Earlier tonight, I got to see the welcoming ceremony for President Obama during his state visit to Japan on NHK. To be honest, I was more interested in his sushi dinner with Prime Minister Abe at Jiro in Ginza the night before since most of my experience with sushi when I was living there either involved supermarkets or the kaiten joints.
But that's all by-the-by. After the live coverage of the US President meeting the Emperor and Empress, there was a 10-minute segment on the lovely Ryoko Moriyama（森山良子）. I've always loved the lady's calming voice and music, and listening to songs like "Ame Agari no Samba"（雨上がりのサンバ）is the equivalent of getting a musical massage (not the shiatsu variety...pure Swedish). So I was a bit intrigued when I heard that the 18-year-old Moriyama had initially nixed singing "Kono Hiroi Nohara Ippai" (This Grand Field) as her debut in January 1967. She had been set on becoming a jazz singer like her father and wasn't too thrilled on starting her career with a folk song, although it was a song that she composed and even performed on a radio show during her college days.
However, that appearance was the one that helped launch her career as The Queen of Folk and as the Japanese Joan Baez. The song got a lot of people talking and several record companies tried to get her to come over to debut with them with Philips Records being the one to finally win Moriyama over. And it is a beautiful love song with the suitor promising to give his beloved all of the flowers in the field to be bundled together into a mighty bouquet tied with a red ribbon. Those lyrics were from Keiko Osonoe（小薗江圭子）.

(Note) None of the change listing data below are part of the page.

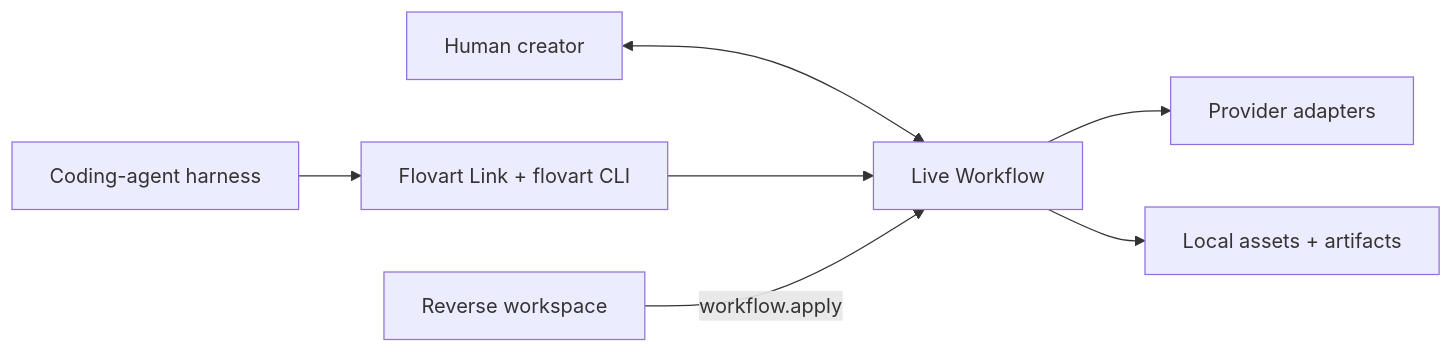
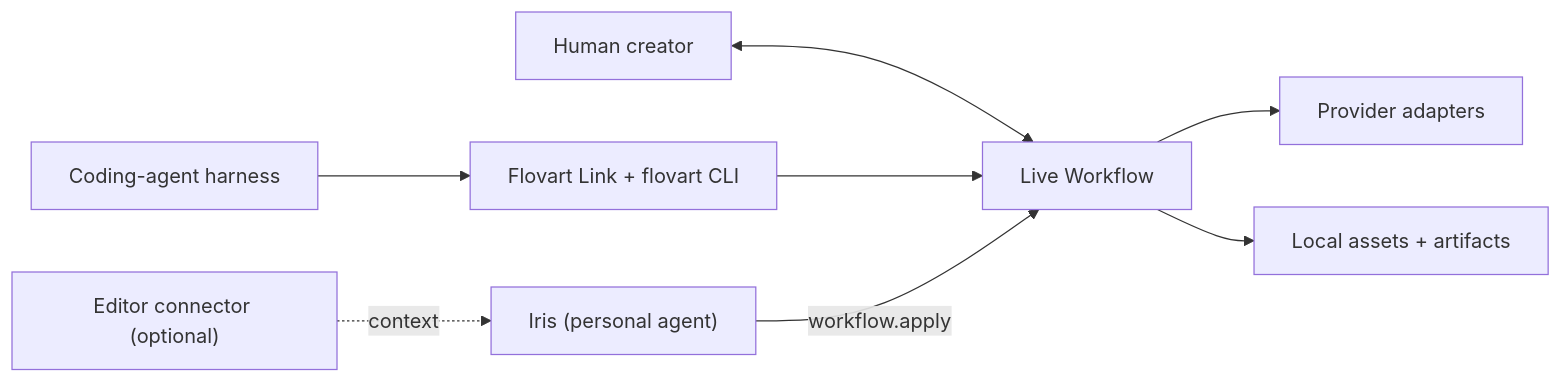
One commit to avabbbb/Flovart changed the diagram in README.md. Above: the diagram before and after it, drawn with Mermaid. The commit also changed other lines of this file and 13 other files, not shown here.

````diff
--- a/README.md
+++ b/README.md
@@ -171,9 +173,10 @@
 ```mermaid
 flowchart LR
   H["Human creator"] <--> W["Live Workflow"]
   A["Coding-agent harness"] --> L["Flovart Link + flovart CLI"]
   L --> W
   W --> P["Provider adapters"]
   W --> R["Local assets + artifacts"]
-  RV["Reverse workspace"] -->|"workflow.apply"| W
+  IR["Iris (personal agent)"] -->|"workflow.apply"| W
+  HC["Editor connector (optional)"] -.->|"context"| IR
 ```
````
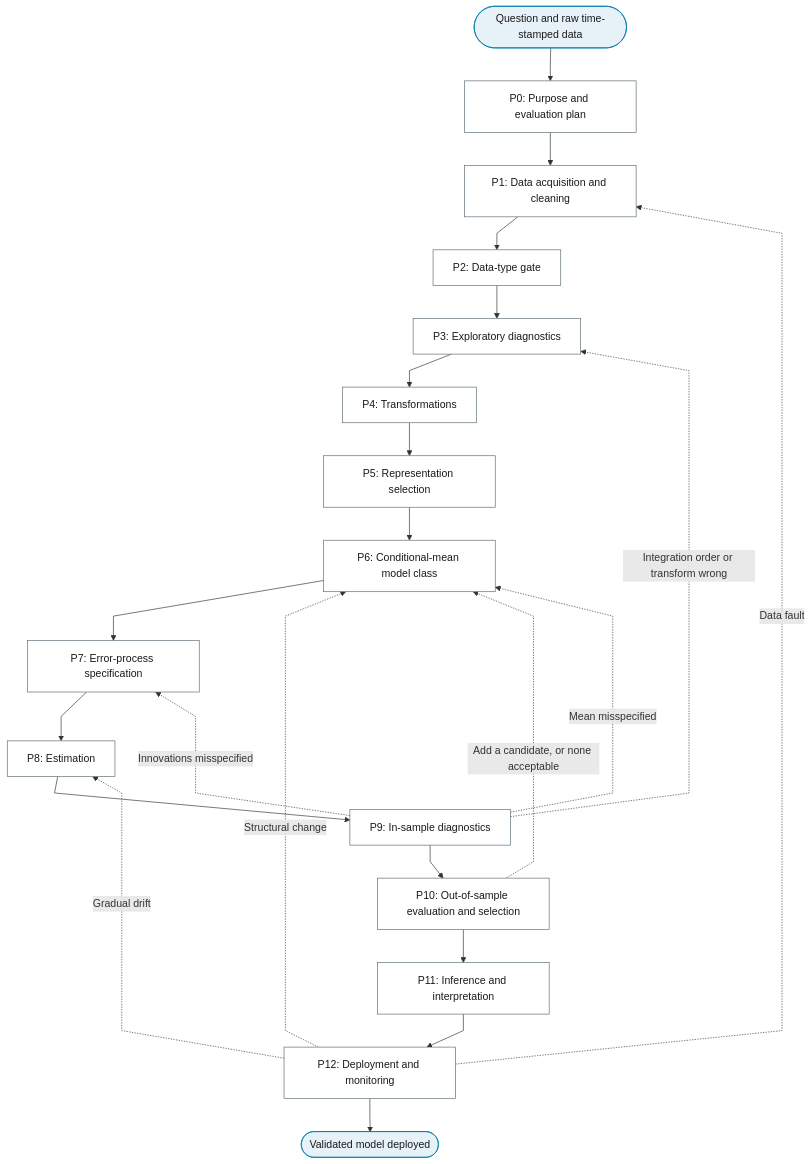
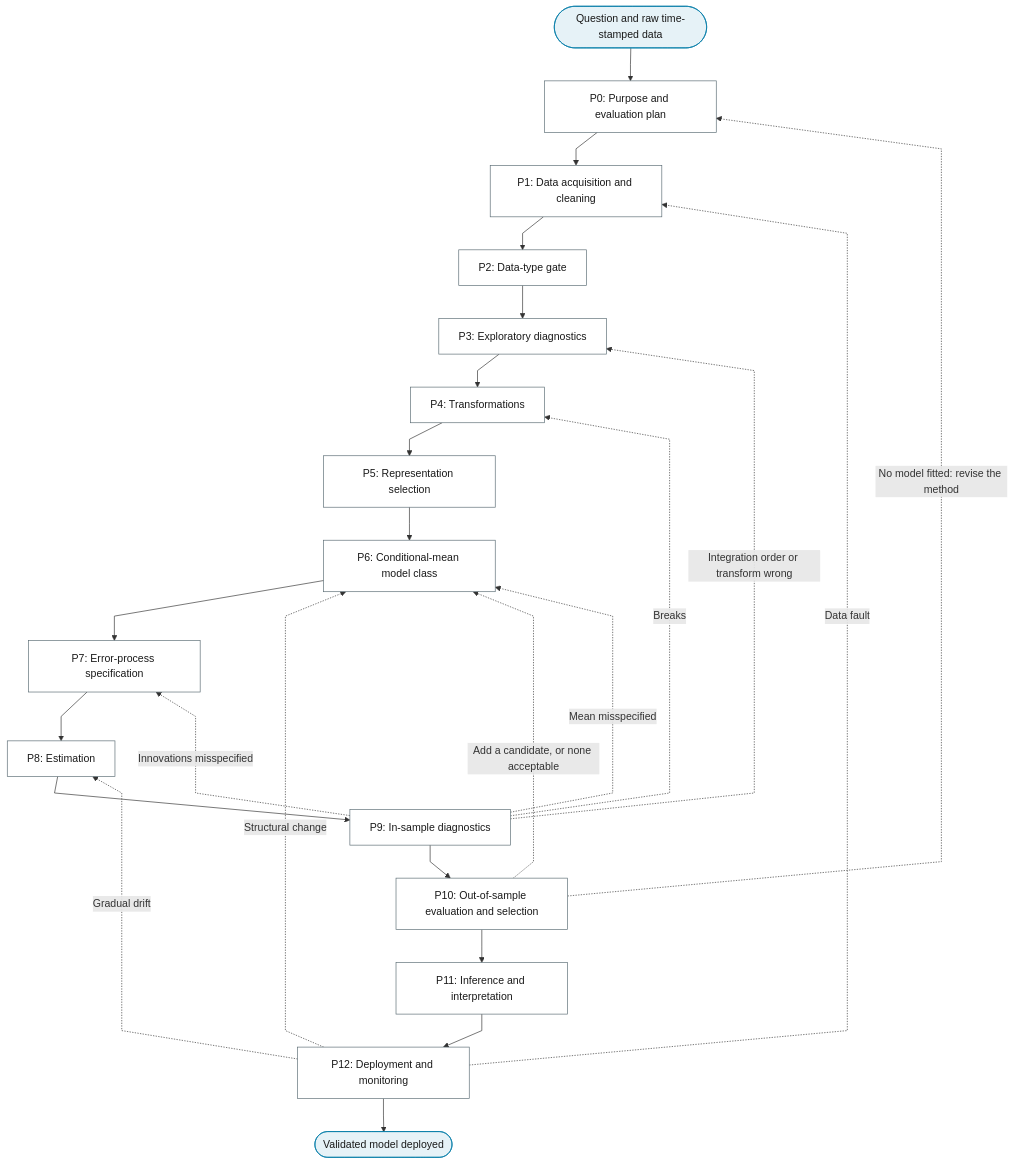
One commit to Shuxin-Y/time-series-analysis-manual changed the diagram in docs/01-workflow/index.md. Above: the diagram before and after it, drawn with Mermaid. The commit also changed 5 other files, not shown here.

````diff
--- a/docs/01-workflow/index.md
+++ b/docs/01-workflow/index.md
@@ -7,35 +7,37 @@
 ```mermaid
 %%{init: {"flowchart": {"curve": "linear"}}}%%
 graph TD
     MASTER_START(["Question and raw time-stamped data"]) --> P0["P0: Purpose and evaluation plan"]
     P0 --> P1["P1: Data acquisition and cleaning"]
     P1 --> P2["P2: Data-type gate"]
     P2 --> P3["P3: Exploratory diagnostics"]
     P3 --> P4["P4: Transformations"]
     P4 --> P5["P5: Representation selection"]
     P5 --> P6["P6: Conditional-mean model class"]
     P6 --> P7["P7: Error-process specification"]
     P7 --> P8["P8: Estimation"]
     P8 --> P9["P9: In-sample diagnostics"]
     P9 --> P10["P10: Out-of-sample evaluation and selection"]
     P10 --> P11["P11: Inference and interpretation"]
     P11 --> P12["P12: Deployment and monitoring"]
     P9 -.->|"Integration order or transform wrong"| P3
     P9 -.->|"Mean misspecified"| P6
     P9 -.->|"Innovations misspecified"| P7
     P10 -.->|"Add a candidate, or none acceptable"| P6
+    P10 -.->|"No model fitted: revise the method"| P0
+    P9 -.->|"Breaks"| P4
     P12 -.->|"Data fault"| P1
     P12 -.->|"Structural change"| P6
     P12 -.->|"Gradual drift"| P8
     P12 --> MASTER_END(["Validated model deployed"])
     class MASTER_START,MASTER_END terminator
     class P0,P1,P2,P3,P4,P5,P6,P7,P8,P9,P10,P11,P12 process
     classDef terminator fill:#E6F2F7,stroke:#007BA7,color:#1A1A1A;
     classDef process fill:#FFFFFF,stroke:#5A6B73,color:#1A1A1A;
     classDef decision fill:#EFE7F0,stroke:#9B7FA7,color:#1A1A1A;
     classDef data fill:#FFF4E0,stroke:#C9A55E,color:#1A1A1A;
     classDef good fill:#DCEFD8,stroke:#4A7A3F,color:#1A1A1A;
     classDef escalate fill:#FFE9C2,stroke:#C9A55E,color:#1A1A1A;
     classDef problem fill:#F2D9DE,stroke:#800020,color:#1A1A1A;
     classDef ref fill:#F7F7F7,stroke:#5A6B73,color:#1A1A1A,stroke-dasharray:4 3;
 ```
````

I'm glad that the record companies never gave up. And since then, "Kono Hiroi Nohara Ippai" has been used in elementary school readers and even got a slot on NHK's "Minna no Uta"（みんなのうた...Songs for All）segment a few years later after the song's original release.